On the other hand, as the The Deal Pipeline, a subscription-only news service for the financial industry, noted last month, figuring out how much the company is worth "is difficult, especially after the Newtown shooting" because the spike in sales may be a temporary effect of firearms enthusiasts stocking up in anticipation of restrictions or bans. Future sales are also difficult to forecast because the gun control legislation proposed after the school shooting could also cost Freedom Group.
"While we do not believe that existing federal and state legislation relating to the regulation of firearms and ammunition will have a material adverse effect on our sales, no assurance can be given that more restrictive regulations, if proposed or enacted, will not have a material adverse effect on us in the future," the company's most recent quarterly report said.

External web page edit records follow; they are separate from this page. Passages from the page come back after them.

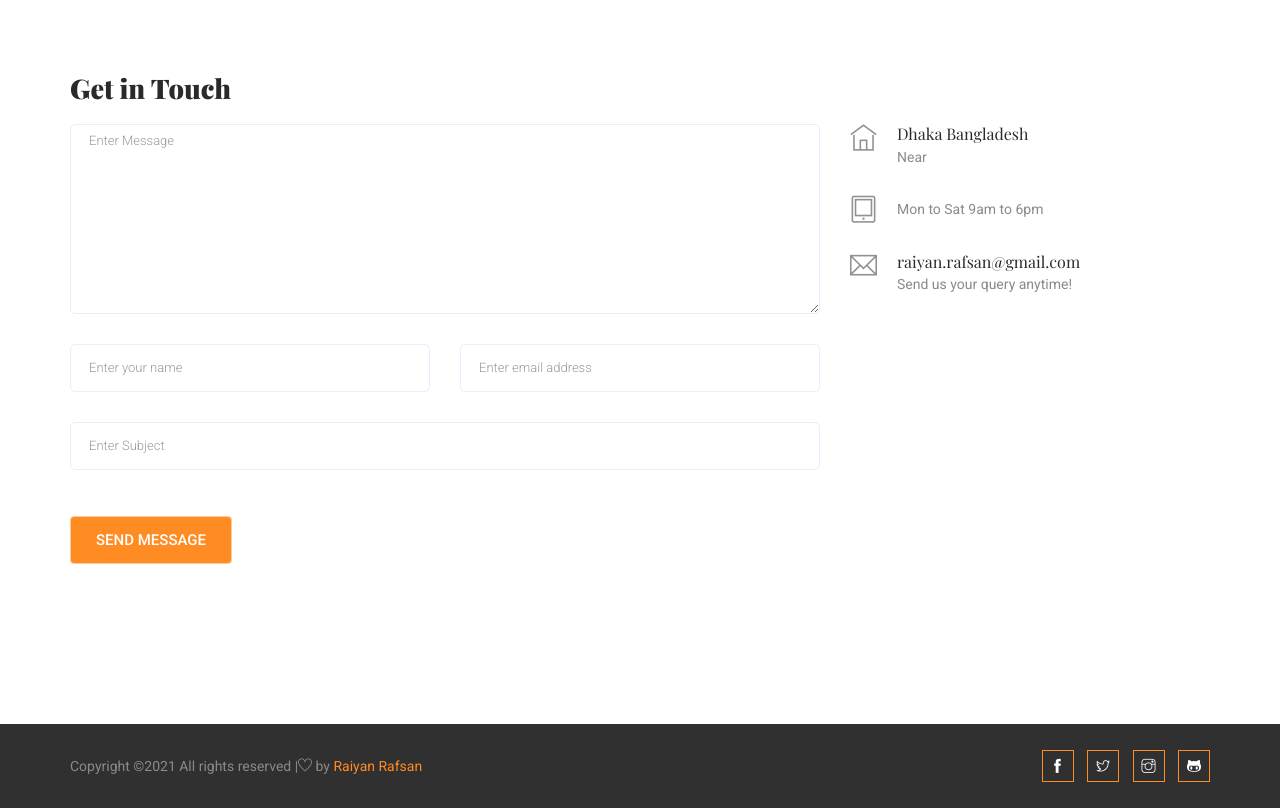
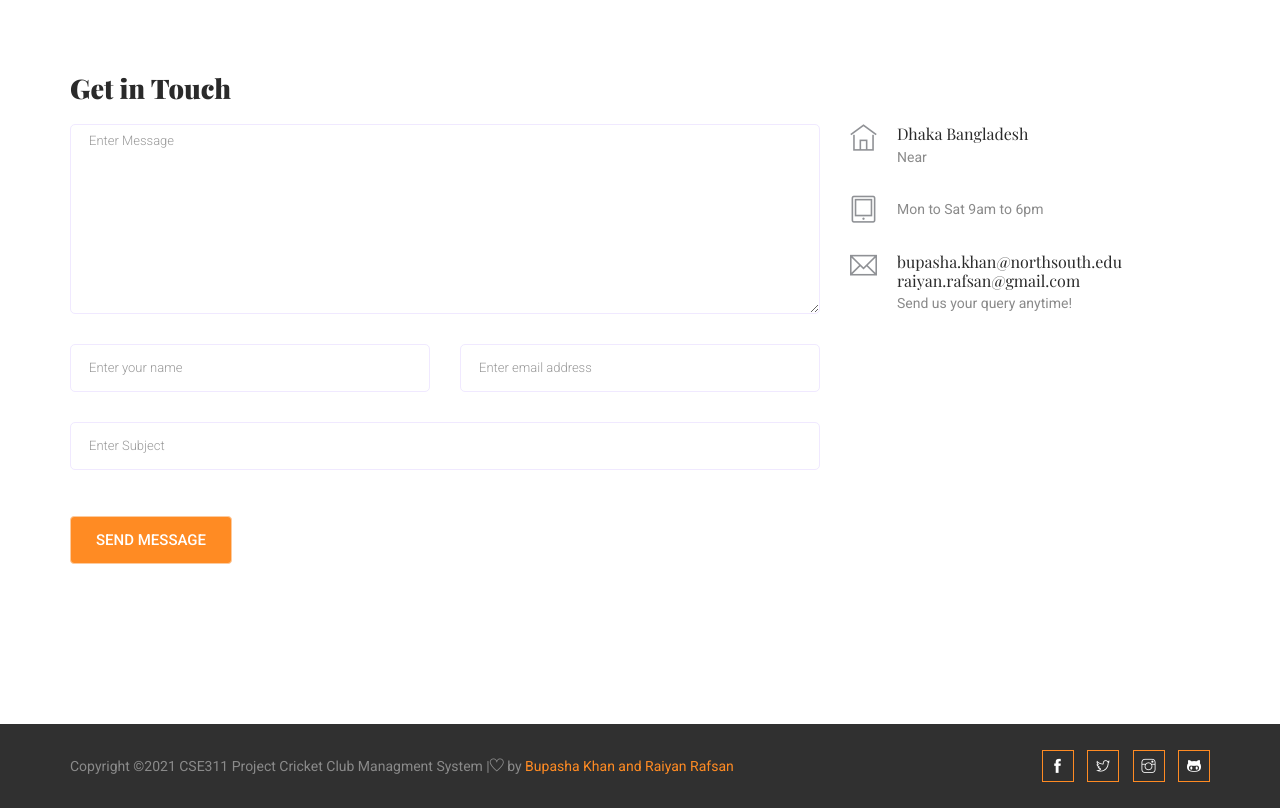
Before and after one commit to bupashaKhan/online-cricket-club-managment-system, a PHP site: page /contact.php in a window 1280 px wide. Shown: the part 1452-2260 px from the top of the page. Run offline with PHP 8.4, Linux system fonts and the light colour scheme; some libraries are stand-ins or nearby versions; some web fonts are replaced.

Commit message:
some file updated

```diff
--- a/contact.php
+++ b/contact.php
@@ -119,7 +119,8 @@
           <div class="media contact-info">
             <span class="contact-info__icon"><i class="ti-email"></i></span>
             <div class="media-body">
-              <h3>raiyan.rafsan@gmail.com</h3>
+              <h3>bupasha.khan@northsouth.edu</h3>
+			  <h3>raiyan.rafsan@gmail.com</h3>
               <p>Send us your query anytime!</p>
             </div>
           </div>
--- a/footer.php
+++ b/footer.php
@@ -4,7 +4,7 @@
         <div class="container">
             <div class="row align-items-center">
                 <p class="footer-text m-0 col-lg-8 col-md-12"><!-- Link back to Colorlib can't be removed. Template is licensed under CC BY 3.0. -->
-Copyright &copy;<script>document.write(new Date().getFullYear());</script> All rights reserved |<i class="ti-heart" aria-hidden="true"></i> by <a href="" target="_blank">Raiyan Rafsan
+Copyright &copy;<script>document.write(new Date().getFullYear());</script> CSE311 Project Cricket Club Managment System |<i class="ti-heart" aria-hidden="true"></i> by <a href="" target="_blank">Bupasha Khan and Raiyan Rafsan
 </a>
 </p>
                 <div class="col-lg-4 col-md-12 text-center text-lg-right footer-social">
```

All of these factors complicating the Freedom Group sale may have pushed Feinberg to enter the auction to purchase the gun giant from his own firm.
Feinberg's bid for Freedom Group may also have been driven by a desire to kickstart an auction that was having trouble getting off the ground. Cerberus reportedly hopes to complete the deal for Freedom Group this summer. Though multiple potential buyers have reportedly expressed interest in buying the group, as of last month, when reports of Feinberg's potential offer first surfaced, no other bids had been submitted. His bid, which reportedly would serve as a "stalking horse," or an early bid that sets the pace for the auction, could help push other potential buyers to come forward. Indeed, once the news came out about Feinberg's bid, a trio of other weapons manufacturers reportedly expressed interest in buying Freedom Group.
With Feinberg and his partners potentially participating in the auction, Cerberus reportedly put safeguards in place to ensure Feinberg and his partners can't use their insider status to take advantage of other bidders or other Cerberus investors. These measures included a committee established to negotiate the deal for the firm without Feinberg and a stipulation that his group must drop out of the auction if another bidder tops their offer by 10 percent or more.
Christine Parlour, a finance professor at UC Berkeley's Haas School of Business, also noted Feinberg has substantial incentive to give other Cerberus investors a fair price for Freedom Group because, in the world of private equity, "everything is driven by reputation."
Savor agreed that it would be difficult for Cerberus to get future investors if Feinberg gave himself a sweetheart deal in the situation.
"If you want to stay in business, it's not a good move to antagonize people who provide capital for you," he said.
However, Savor noted Feinberg and his partners may have managed to secure themselves an exceptionally low price for the gun giant even with safeguards and other bidders possibly entering the mix. Even if several other companies look at Cerberus, they may not want to top Feinberg's offer.
"Often, buyers are very reluctant to go against managers or partners of a firm because they may know that these guys have the most information, so if you outbid them, there's risks," said Savor.
Apart from the conflict-of-interest concerns, Feinberg's bid also raises the possibility that some top Cerberus investors could dodge bad media attention by conducting what is essentially a sale in name only while maintaining undercover ownership. Because of the secrecy that surrounds elite private equity firms, it would be difficult for outside observers to tell whether or not an auction that left Freedom Group in the hands of those Cerberus investors was just an empty gesture.
Parlour said Feinberg and other Cerberus partners purchasing Freedom Group from their own firm could mean the company ends up with the same management. However, at the same time, she said removing other Cerberus investors could constitute a substantive change in ownership. Overall, Parlour said it would be difficult to determine whether this deal is something most people would consider a genuine sale because private equity transactions are so "opaque."
"It is not dubious per se," she said.